To begin with, we are not in A school because we are homeschooled. With that said, we are very much IN school. You don’t realize that while you have been cutting my hair, I have mentally developed the bullet points for my literature paper so that I can finish it in time to start my physics homework and analyze this week’s papal encyclical. Jokes aside, please hurry, my theology class is in half an hour and participation is graded.

Over the past four years, Kolbe has shown us that there is more to education than autumn and spring weekdays between 8 am and 3 pm. A Kolbe education is hinged upon the time spent outside of class and homework. You know you are a Kolbe kid when you spend an hour arguing with adults about the morality of Achilles. You know you are a Kolbe kid when your first pick-up line is amo-amas-amat- I like you – I like you – a lot. You know you are a Kolbe kid when you ask for better Wifi for Christmas. Most importantly, you know you are a Kolbe kid when just reading the text or solving the problem is not good enough because you need to know WHY. Knowing WHY, is Kolbe’s gift to its students, it’s what separates us, and is, ultimately, why we are not in school.

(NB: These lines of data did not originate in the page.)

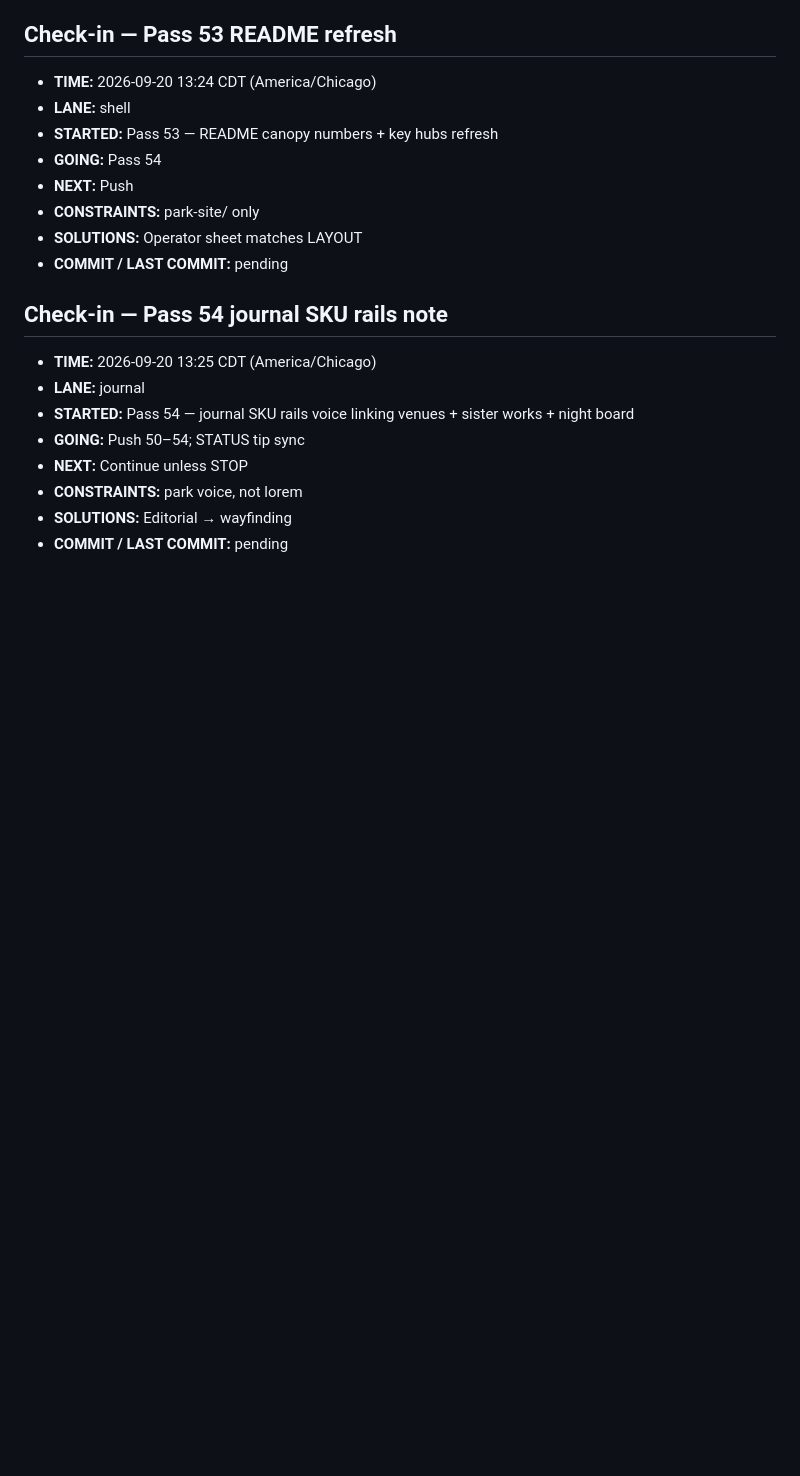
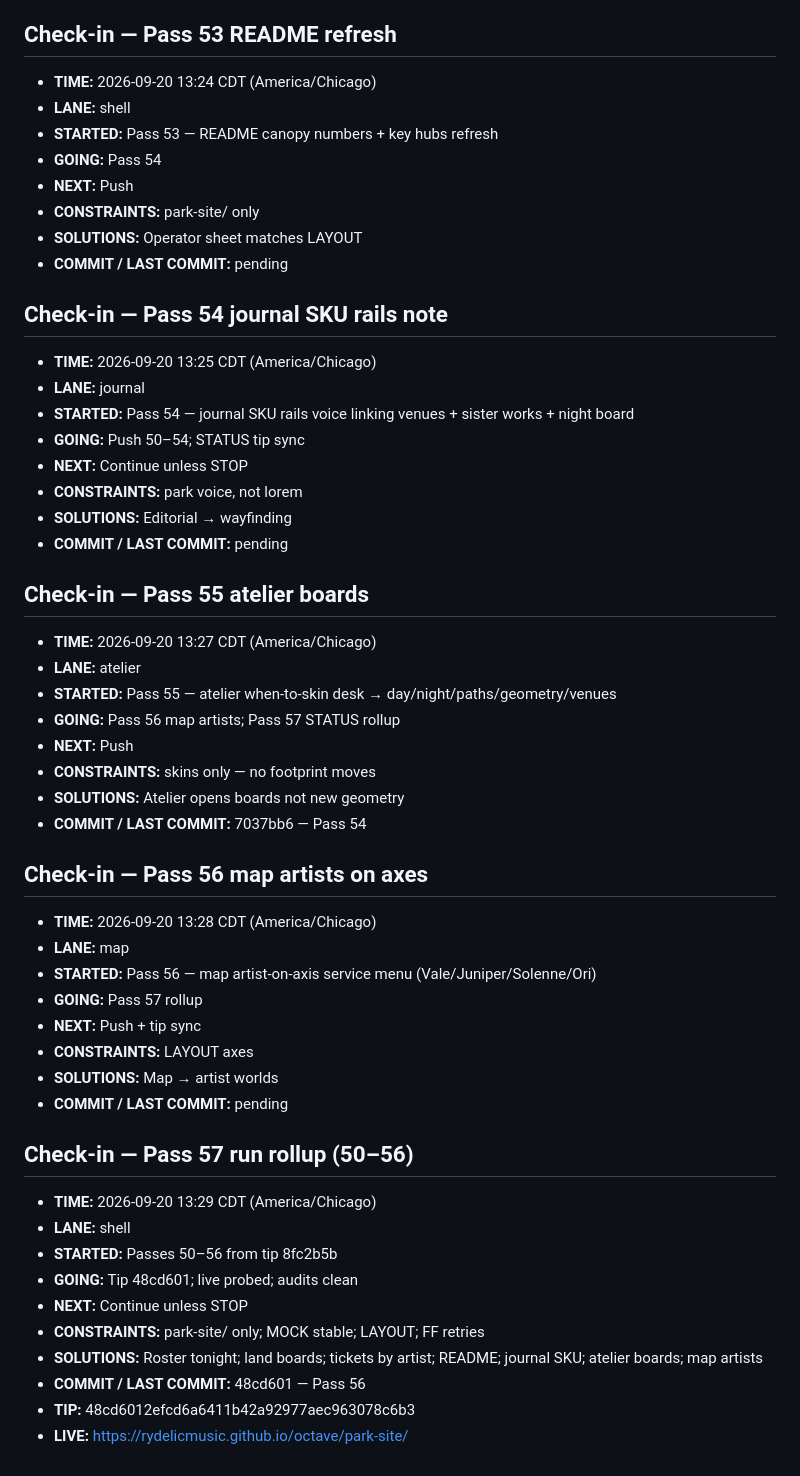
Before and after one commit to Rydelicmusic/Octave, a Markdown page: park-site/STATUS.md, the part around the change. Rendered like a GitHub page; blank space fills up the shorter version.

Commit message:
park-site STATUS: Pass 57 rollup Passes 50–56; live 200; awaiting STOP

```diff
--- a/park-site/STATUS.md
+++ b/park-site/STATUS.md
@@ -696,3 +696,38 @@ Geometry lock: Origin hub (0,0); +X The Board; −X The Block; +Z Gate / The Poc
 - **CONSTRAINTS:** park voice, not lorem
 - **SOLUTIONS:** Editorial → wayfinding
 - **COMMIT / LAST COMMIT:** pending
+
+## Check-in — Pass 55 atelier boards
+
+- **TIME:** 2026-09-20 13:27 CDT (America/Chicago)
+- **LANE:** atelier
+- **STARTED:** Pass 55 — atelier when-to-skin desk → day/night/paths/geometry/venues
+- **GOING:** Pass 56 map artists; Pass 57 STATUS rollup
+- **NEXT:** Push
+- **CONSTRAINTS:** skins only — no footprint moves
+- **SOLUTIONS:** Atelier opens boards not new geometry
+- **COMMIT / LAST COMMIT:** 7037bb6 — Pass 54
+
+## Check-in — Pass 56 map artists on axes
+
+- **TIME:** 2026-09-20 13:28 CDT (America/Chicago)
+- **LANE:** map
+- **STARTED:** Pass 56 — map artist-on-axis service menu (Vale/Juniper/Solenne/Ori)
+- **GOING:** Pass 57 rollup
+- **NEXT:** Push + tip sync
+- **CONSTRAINTS:** LAYOUT axes
+- **SOLUTIONS:** Map → artist worlds
+- **COMMIT / LAST COMMIT:** pending
+
+## Check-in — Pass 57 run rollup (50–56)
+
+- **TIME:** 2026-09-20 13:29 CDT (America/Chicago)
+- **LANE:** shell
+- **STARTED:** Passes 50–56 from tip 8fc2b5b
+- **GOING:** Tip 48cd601; live probed; audits clean
+- **NEXT:** Continue unless STOP
+- **CONSTRAINTS:** park-site/ only; MOCK stable; LAYOUT; FF retries
+- **SOLUTIONS:** Roster tonight; land boards; tickets by artist; README; journal SKU; atelier boards; map artists
+- **COMMIT / LAST COMMIT:** 48cd601 — Pass 56
+- **TIP:** 48cd6012efcd6a6411b42a92977aec963078c6b3
+- **LIVE:** https://rydelicmusic.github.io/octave/park-site/
```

At this point, you are almost halfway through your haircut and your hairdresser is thoroughly taken aback by your aggressive approach to small talk. Their second question is probably an attempt at the less inflammatory, something along the lines of: what do you do about prom? At this point though, you are on a roll so you continue…

Over the last decade or so, our cultural has both embraced and demonized the idea of a ‘millennial’; a full generation of why-askers. A genus of humans whose endless search for purpose is both an excuse for mediocrity and a reason for immorality. With the millennials reaching the end of their reign, the world is preparing for the new generation, Generation Z.

The Class of 2018 is, for the most part, composed of individuals born in the year 2000 and, therefore is the first sample of Generation Z. This generation is the first to have grown up completely in the limelight of events such as 9/11 – signaling the immediacy and relevance of modern terrorism – and the meteoric emergence of the internet – bringing both great power and inconceivable amounts of information right to our fingertips. Although these are the defining events of our generation, our culture has not yet settled upon the trajectory of ‘Generation Z’. However, popular speculation suggests that we will affect change. The ambiguity of this conjecture is truly remarkable, but it is not inaccurate. For better or worse, the individuals graduating today WILL affect change and, thanks to Kolbe, we know what this change must be; our mission is to know, love, and serve our Creator and, in doing so, spread His message to all of humanity.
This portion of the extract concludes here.